▸ YOUR INSTRUCTIONS
Your answer must consist of every line from the data below that includes the word "Frontend".

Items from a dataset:
────────────────
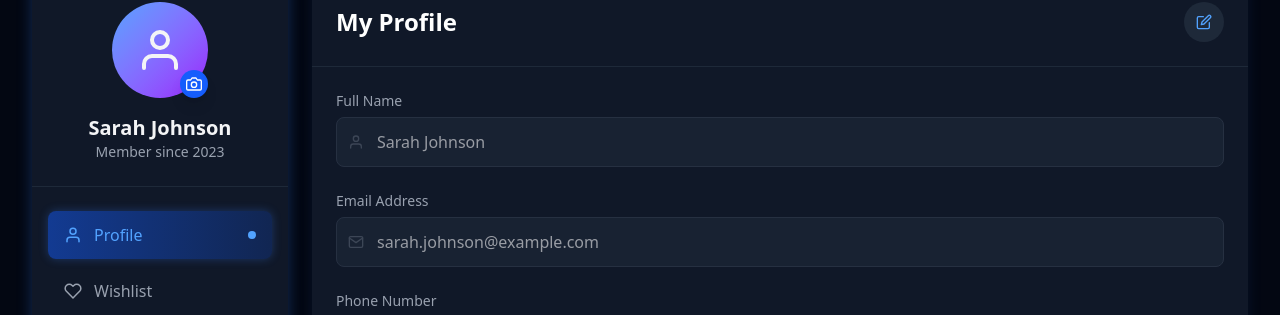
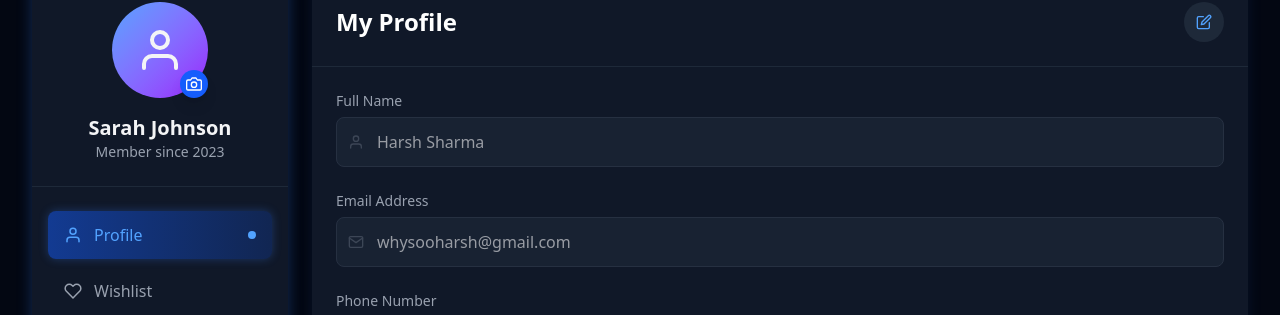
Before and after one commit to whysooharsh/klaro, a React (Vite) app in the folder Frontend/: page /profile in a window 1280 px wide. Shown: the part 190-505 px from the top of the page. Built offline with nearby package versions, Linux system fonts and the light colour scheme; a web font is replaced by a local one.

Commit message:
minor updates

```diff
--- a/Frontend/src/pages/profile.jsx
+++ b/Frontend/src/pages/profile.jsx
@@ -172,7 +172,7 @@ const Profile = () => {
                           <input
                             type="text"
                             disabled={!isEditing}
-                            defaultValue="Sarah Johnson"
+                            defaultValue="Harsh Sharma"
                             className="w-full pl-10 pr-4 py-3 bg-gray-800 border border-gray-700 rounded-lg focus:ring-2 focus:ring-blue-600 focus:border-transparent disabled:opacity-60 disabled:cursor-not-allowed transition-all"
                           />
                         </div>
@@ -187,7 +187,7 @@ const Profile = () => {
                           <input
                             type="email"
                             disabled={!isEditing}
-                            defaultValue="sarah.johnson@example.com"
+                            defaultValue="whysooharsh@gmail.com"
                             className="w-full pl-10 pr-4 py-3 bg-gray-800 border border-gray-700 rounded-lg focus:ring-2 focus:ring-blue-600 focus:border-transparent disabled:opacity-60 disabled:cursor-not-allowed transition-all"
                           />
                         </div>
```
────────────────
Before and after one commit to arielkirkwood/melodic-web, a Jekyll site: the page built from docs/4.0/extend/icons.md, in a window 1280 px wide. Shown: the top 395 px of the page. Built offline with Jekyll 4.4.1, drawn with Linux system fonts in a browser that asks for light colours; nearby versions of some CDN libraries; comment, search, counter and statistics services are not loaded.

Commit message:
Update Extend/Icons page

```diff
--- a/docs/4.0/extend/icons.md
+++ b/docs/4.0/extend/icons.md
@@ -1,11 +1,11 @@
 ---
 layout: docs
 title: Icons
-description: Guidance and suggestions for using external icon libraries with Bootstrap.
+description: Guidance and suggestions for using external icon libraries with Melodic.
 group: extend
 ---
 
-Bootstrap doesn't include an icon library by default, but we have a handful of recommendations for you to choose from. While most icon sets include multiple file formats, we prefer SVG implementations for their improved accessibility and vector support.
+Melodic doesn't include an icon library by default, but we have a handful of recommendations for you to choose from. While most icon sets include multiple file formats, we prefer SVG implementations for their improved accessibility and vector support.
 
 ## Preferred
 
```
────────────────
▸ RESPONSE BELOW
Before and after one commit to whysooharsh/klaro, a React (Vite) app in the folder Frontend/: page /profile in a window 1280 px wide. Shown: the part 190-505 px from the top of the page. Built offline with nearby package versions, Linux system fonts and the light colour scheme; a web font is replaced by a local one.
--- a/Frontend/src/pages/profile.jsx
+++ b/Frontend/src/pages/profile.jsx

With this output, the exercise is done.